* [Task inputs]
──────
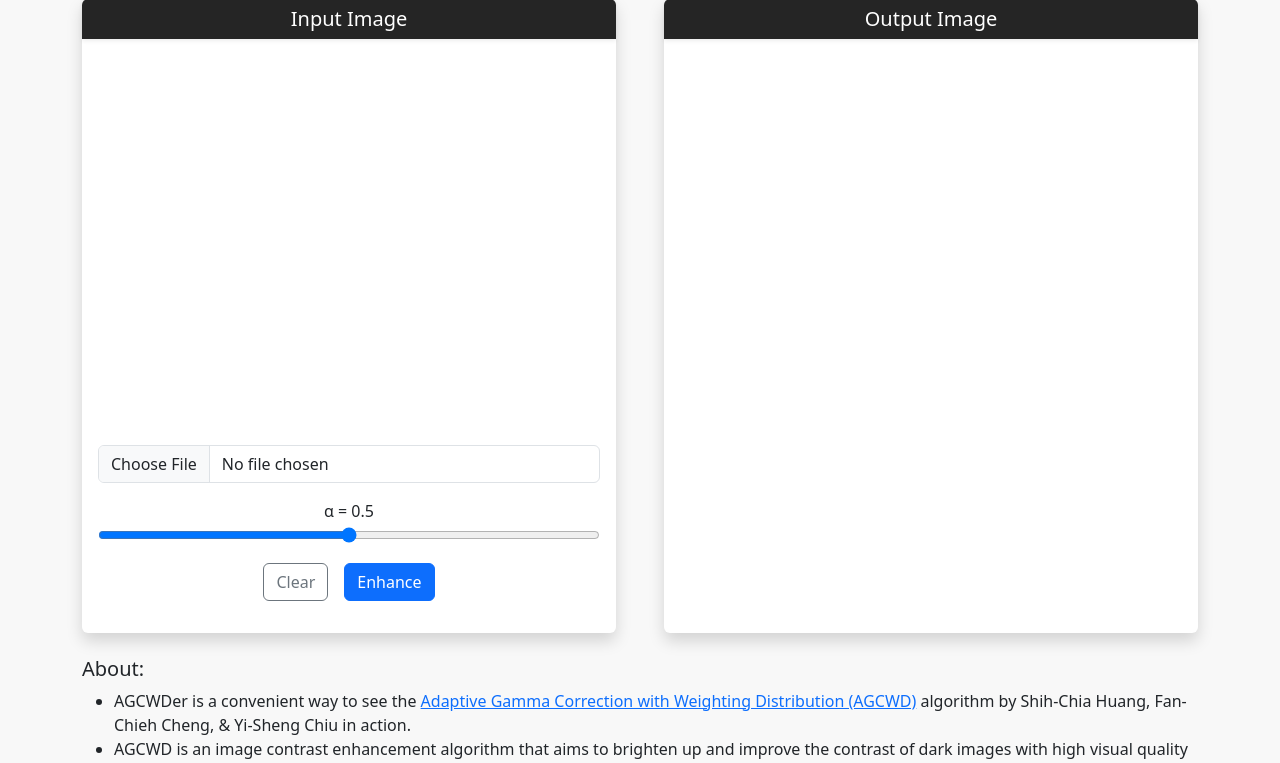
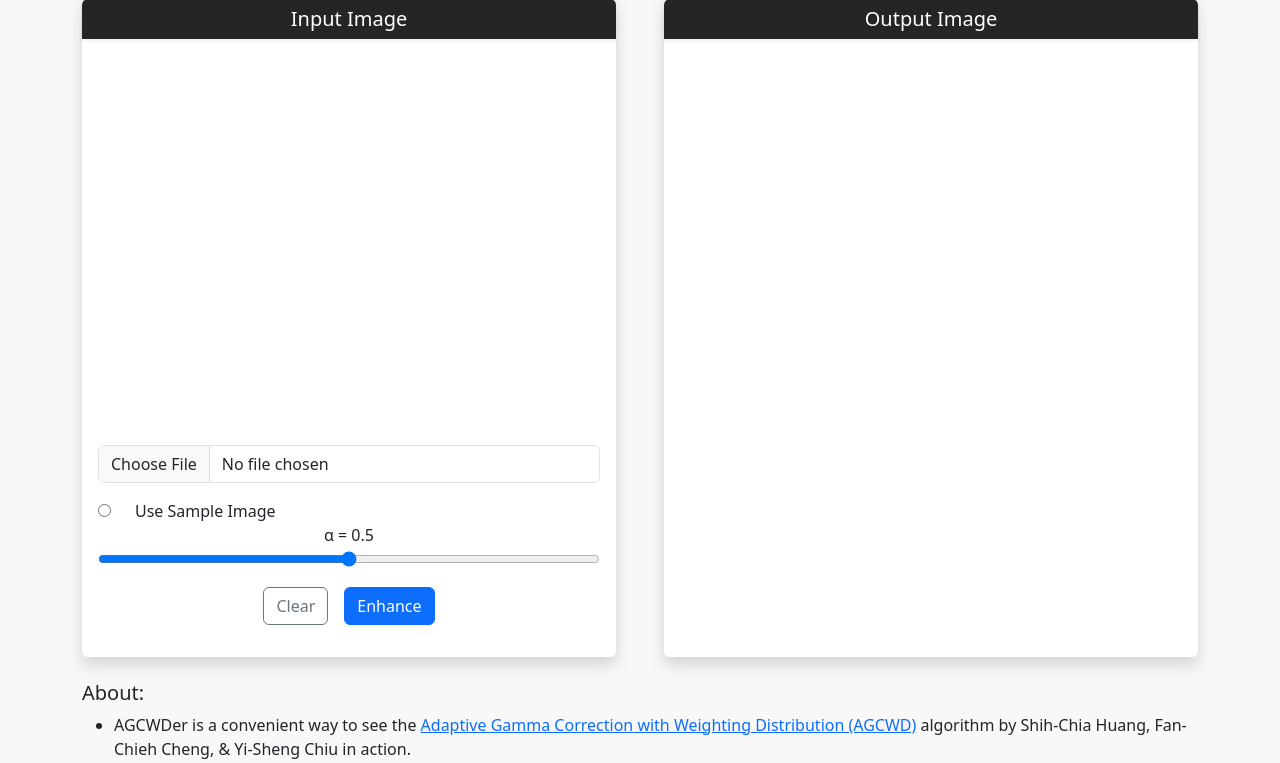
Before and after one commit to marcojalenyu/agcwder, a Flask app: page / in a window 1280 px wide. Shown: the part 136-899 px from the top of the page. Run offline with Flask 3, Linux system fonts and the light colour scheme; some libraries are stand-ins or nearby versions.

Commit message:
Added sample image option

```diff
--- a/app/routes.py
+++ b/app/routes.py
@@ -56,30 +56,48 @@ def home():
     enhanced_image_b64 = None
     alpha = 0.5
     if request.method == 'POST':
-        # Check if a file was uploaded
-        if 'file' not in request.files:
-            return render_template('index.html', error='No file uploaded')
 
-        file = request.files['file']
-        alpha = float(request.form.get('alpha'))
-
-        # Check if the file is an image
-        if file.filename == '':
-            return render_template('index.html', error='No selected file')
-
-        if file:
-            # Read the uploaded image
-            nparr = np.frombuffer(file.read(), np.uint8)
-            img = cv2.imdecode(nparr, cv2.IMREAD_COLOR)
+        if request.form.get('imageType') == 'sample':
+            # Read the sample image
+            img = cv2.imread('app/static/img/sample_image.png', cv2.IMREAD_COLOR)
 
             # Apply AGCWD enhancement
             enhanced_image = agcwd(img, alpha)
 
             # Save the enhanced image temporarily
-            _, input_image_b64 = cv2.imencode('.png', img)
             _, enhanced_image_b64 = cv2.imencode('.png', enhanced_image)
-
-            input_image_b64 = base64.b64encode(input_image_b64).decode('utf-8')
             enhanced_image_b64 = base64.b64encode(enhanced_image_b64).decode('utf-8')
 
+            _, input_image_b64 = cv2.imencode('.png', img)
+            input_image_b64 = base64.b64encode(input_image_b64).decode('utf-8')
+
+            return render_template('index.html', input_image=input_image_b64, enhanced_image=enhanced_image_b64, alpha=alpha)
+
+        else:
+            # Check if a file was uploaded
+            if 'file' not in request.files:
+                return render_template('index.html', error='No file uploaded')
+
+            file = request.files['file']
+            alpha = float(request.form.get('alpha'))
+
+            # Check if the file is an image
+            if file.filename == '':
+                return render_template('index.html', error='No selected file')
+
+            if file:
+                # Read the uploaded image
+                nparr = np.frombuffer(file.read(), np.uint8)
+                img = cv2.imdecode(nparr, cv2.IMREAD_COLOR)
+
+                # Apply AGCWD enhancement
+                enhanced_image = agcwd(img, alpha)
+
+                # Save the enhanced image temporarily
+                _, input_image_b64 = cv2.imencode('.png', img)
+                _, enhanced_image_b64 = cv2.imencode('.png', enhanced_image)
+
+                input_image_b64 = base64.b64encode(input_image_b64).decode('utf-8')
+                enhanced_image_b64 = base64.b64encode(enhanced_image_b64).decode('utf-8')
+
     return render_template('index.html', input_image=input_image_b64, enhanced_image=enhanced_image_b64, alpha=alpha)
--- a/app/static/js/script.js
+++ b/app/static/js/script.js
@@ -80,3 +80,25 @@ const alphaValue = document.getElementById('alphaValue');
 alphaInput.addEventListener('input', function() {
    alphaValue.textContent = alphaInput.value;
 });
+
+document.getElementById('sampleImage').addEventListener('change', function() {
+    if (this.checked) {
+        // Show the sample image
+        var sampleImage = new Image();
+        sampleImage.src = '../static/img/sample_image.png'; // Update with your sample image path
+        sampleImage.onload = function() {
+            var inputPreview = document.getElementById('imgPreview');
+            inputPreview.src = sampleImage.src;
+
+            document.getElementById('imgInput').remove();
+
+            // Clear the previous enhanced image and download button
+            var outputImg = document.getElementById('outputImage')
+            if (outputImg != null) {
+                outputImg.remove();
+                document.getElementById('download-btn').remove();
+                document.querySelector('.img-container-2').classList.add('d-none');
+            }
+        };
+    }
+});
--- a/app/templates/index.html
+++ b/app/templates/index.html
@@ -25,6 +25,14 @@
                     <div class="card-body">
                         <form class="d-flex flex-column justify-content" action="/" method="post" enctype="multipart/form-data">
                             <input class="form-control my-3" id="imgInput" type="file" name="file" accept="image/*" placeholder="image" required>
+                            <div class="row">
+                                <div class="col-auto">
+                                    <input type="radio" id="sampleImage" name="imageType" value="sample">
+                                </div>
+                                <div class="col-auto">
+                                    <label for="sampleImage">Use Sample Image</label>
+                                </div>
+                            </div>
                             <label for="alpha" class="custom-label font-weight-bold">&#945; = <span id="alphaValue">{{ alpha }}</span></label>
                             <input class="custom-range my-1" type="range" id="alpha" name='alpha' placeholder="0.5" min="0" max="1" step="0.01" value="{{ alpha }}" required>
                             <div class="d-flex my-3 justify-content mx-auto">
```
──────
* [What needs to be done] List all lines above in which the string "request" appears.

* [Result of this exercise]
     if request.method == 'POST':
-        if 'file' not in request.files:
-        file = request.files['file']
-        alpha = float(request.form.get('alpha'))
+        if request.form.get('imageType') == 'sample':
+            if 'file' not in request.files:
+            file = request.files['file']
+            alpha = float(request.form.get('alpha'))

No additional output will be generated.